(Before-and-after page screenshots)
┌──

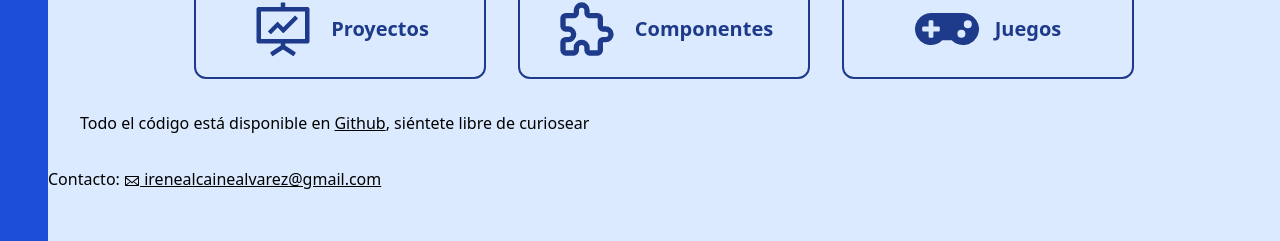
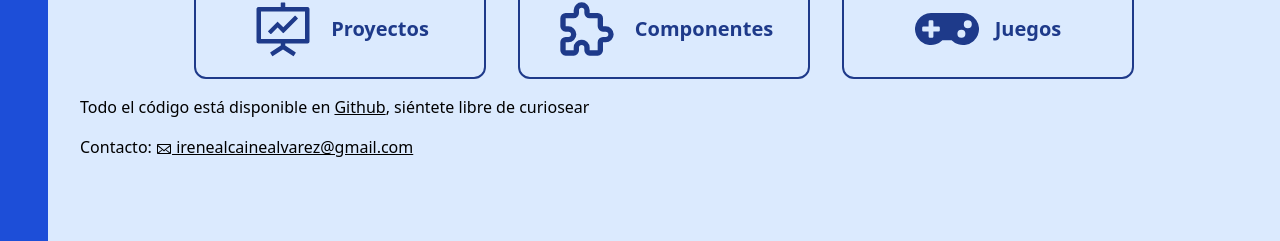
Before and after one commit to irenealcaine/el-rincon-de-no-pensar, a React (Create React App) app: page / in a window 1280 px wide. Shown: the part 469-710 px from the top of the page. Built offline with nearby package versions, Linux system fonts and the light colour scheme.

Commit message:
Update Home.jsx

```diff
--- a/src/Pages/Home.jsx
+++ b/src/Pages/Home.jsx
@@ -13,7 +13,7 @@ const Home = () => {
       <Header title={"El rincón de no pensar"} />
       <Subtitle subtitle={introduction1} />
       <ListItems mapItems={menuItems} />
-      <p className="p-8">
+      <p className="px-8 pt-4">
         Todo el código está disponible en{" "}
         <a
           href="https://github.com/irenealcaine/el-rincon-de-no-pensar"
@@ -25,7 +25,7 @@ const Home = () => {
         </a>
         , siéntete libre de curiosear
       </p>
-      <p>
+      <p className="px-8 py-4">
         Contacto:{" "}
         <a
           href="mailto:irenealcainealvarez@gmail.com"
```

└──

> _What the task asks_: Among the records, find all lines that include the string "pensar" and return them.

> _Response area_:
Before and after one commit to irenealcaine/el-rincon-de-no-pensar, a React (Create React App) app: page / in a window 1280 px wide. Shown: the part 469-710 px from the top of the page. Built offline with nearby package versions, Linux system fonts and the light colour scheme.
       <Header title={"El rincón de no pensar"} />
           href="https://github.com/irenealcaine/el-rincon-de-no-pensar"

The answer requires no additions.